Chains are indeed probably overkill, at least going from Phoenix to Sedona. Going from Sedona to the Grand Canyon though you have to go up through Flagstaff, which is up at 7,000 feet. (And then you have to get back down to 1,000 feet one way or another to return to Phoenix.) It's a hilly drive, though it's mostly on major roads that will be aggressively cleared in the event of snow. (I remember my old Honda Accord didn't want to do those hills at anything over 30mph though, at that elevation – that was just all it would give me, so something with a bit more power is definitely in order.) There's always a chance that things will get gnarly though, and in that event chains would possibly let you continue as planned rather than having to miss that part of your trip. They cost around $30-$50, or perhaps you could rent them with the car for all I know. I would say that they're definitely optional, it's up to you if you feel they'd be worthwhile to have.
posted by Scientist at 3:33 PM on December 12, 2013

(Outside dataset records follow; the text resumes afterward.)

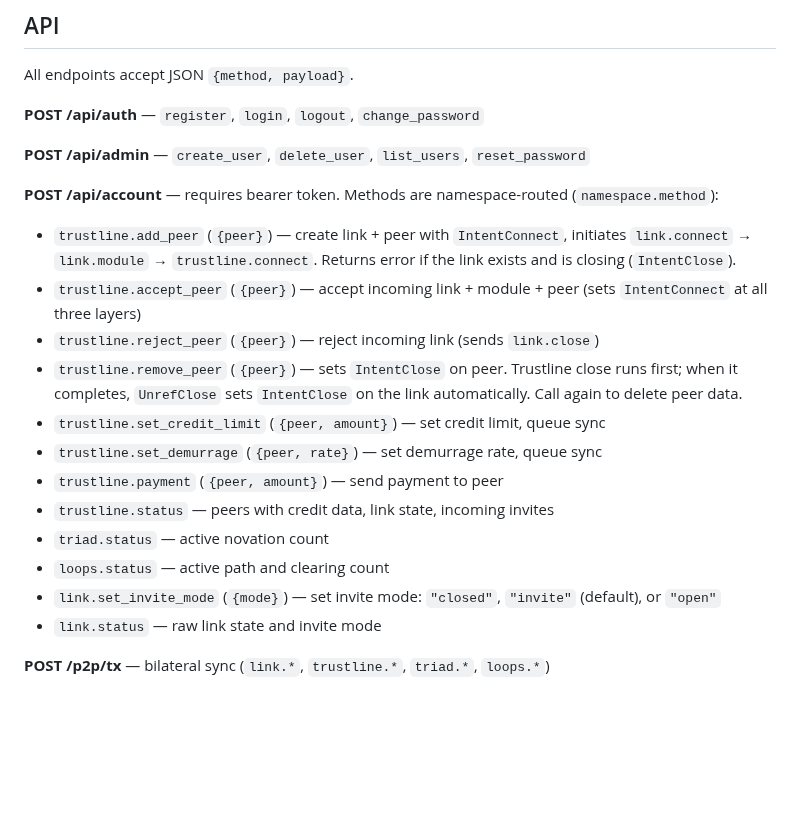
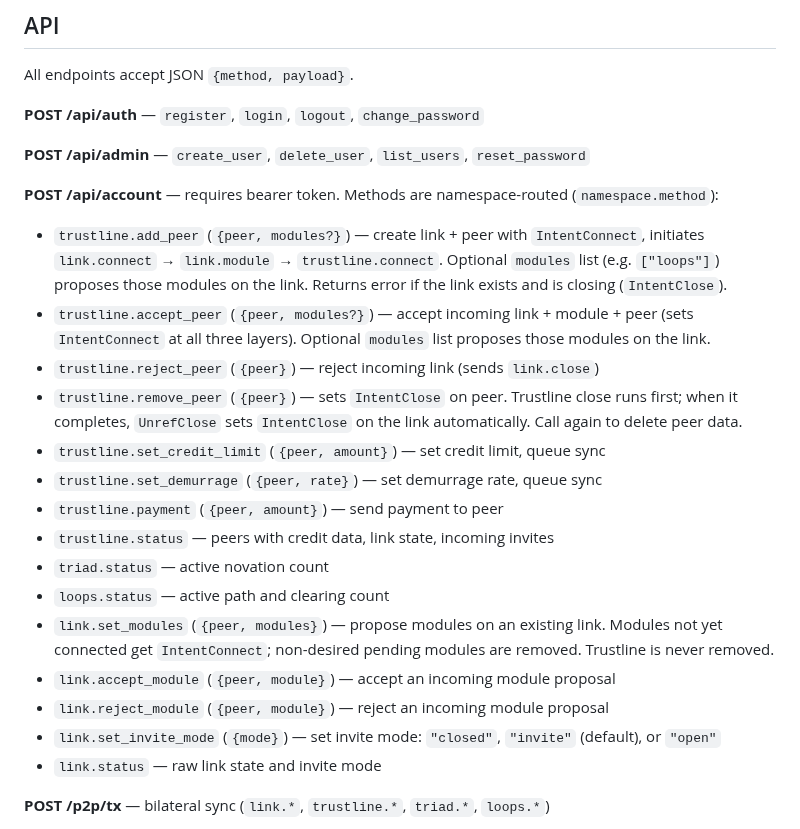
Before and after one commit to jhnngrn/creditnet2, a Markdown page: README.md, the part around the change. GitHub-like rendering; blank space fills up the shorter version.

Commit message:
Document set_modules, accept/reject_module and modules param
Co-Authored-By: Claude Opus 4.6 <noreply@anthropic.com>
Claude-Session: https://claude.ai/code/session_01GuMfaWugS6dmnfgUyqm7Dp

```diff
--- a/README.md
+++ b/README.md
@@ -217,8 +217,8 @@ All endpoints accept JSON `{method, payload}`.
 
 **POST /api/account** — requires bearer token. Methods are namespace-routed (`namespace.method`):
 
-- `trustline.add_peer` (`{peer}`) — create link + peer with `IntentConnect`, initiates `link.connect` → `link.module` → `trustline.connect`. Returns error if the link exists and is closing (`IntentClose`).
-- `trustline.accept_peer` (`{peer}`) — accept incoming link + module + peer (sets `IntentConnect` at all three layers)
+- `trustline.add_peer` (`{peer, modules?}`) — create link + peer with `IntentConnect`, initiates `link.connect` → `link.module` → `trustline.connect`. Optional `modules` list (e.g. `["loops"]`) proposes those modules on the link. Returns error if the link exists and is closing (`IntentClose`).
+- `trustline.accept_peer` (`{peer, modules?}`) — accept incoming link + module + peer (sets `IntentConnect` at all three layers). Optional `modules` list proposes those modules on the link.
 - `trustline.reject_peer` (`{peer}`) — reject incoming link (sends `link.close`)
 - `trustline.remove_peer` (`{peer}`) — sets `IntentClose` on peer. Trustline close runs first; when it completes, `UnrefClose` sets `IntentClose` on the link automatically. Call again to delete peer data.
 - `trustline.set_credit_limit` (`{peer, amount}`) — set credit limit, queue sync
@@ -227,6 +227,9 @@ All endpoints accept JSON `{method, payload}`.
 - `trustline.status` — peers with credit data, link state, incoming invites
 - `triad.status` — active novation count
 - `loops.status` — active path and clearing count
+- `link.set_modules` (`{peer, modules}`) — propose modules on an existing link. Modules not yet connected get `IntentConnect`; non-desired pending modules are removed. Trustline is never removed.
+- `link.accept_module` (`{peer, module}`) — accept an incoming module proposal
+- `link.reject_module` (`{peer, module}`) — reject an incoming module proposal
 - `link.set_invite_mode` (`{mode}`) — set invite mode: `"closed"`, `"invite"` (default), or `"open"`
 - `link.status` — raw link state and invite mode
 
```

I'd like to third the suggestion that you go through Jerome, by the way. It's not that far off your route and is definitely worth it. Yes, the road is quite switchbackey – but if you take it slow and only go if the road conditions are good then it's not difficult. It's absolutely worth it, it's a tourist town but in a funky way and it has a lot of history and is very beautiful. Prescott, which is on the way, is quite a nice little town too. Stopping at the Dinner Bell Cafe in Prescott for breakfast or lunch is highly recommended, one of the best diner experiences I've ever had and believe me I've tried a fair few.
posted by Scientist at 3:39 PM on December 12, 2013

You probably will want a rental car, as public transportation in Sedona is practically non-existent. Nthing something with more power than your basic economy car for the Phx-Sedona part of it (and bonus if it's got a little more clearance too...there's some good hikes in Sedona off of paved roads, but exponentially more on unpaved, bumpy roads that will be easier to navigate in a higher-clearance car.) And with a rental you can do Jerome as an easy side trip from Sedona, or visit a bunch of wineries that exist between Sedona and Jerome. The weather should be absolutely lovely in Feb, and chances are pretty low that you'd run into any snow for that part of the trip.
That said, I would highly recommend getting a shuttle for Sedona - Grand Canyon. As said above, it makes for a long day of driving, and the possibility of snow/ice is much much more likely for that part. Plus, it's easier to admire the gorgeous landscape if you're not driving, and if on the way back you'd like to catch a nap, it's best not to be driving!
I'm in the area, feel free to memail me if you have any questions!
posted by csox at 6:02 AM on December 13, 2013

« Older Videos for the office TV?   |   Avengers inspiration: How do I get a body like a... Newer »
This thread is closed to new comments.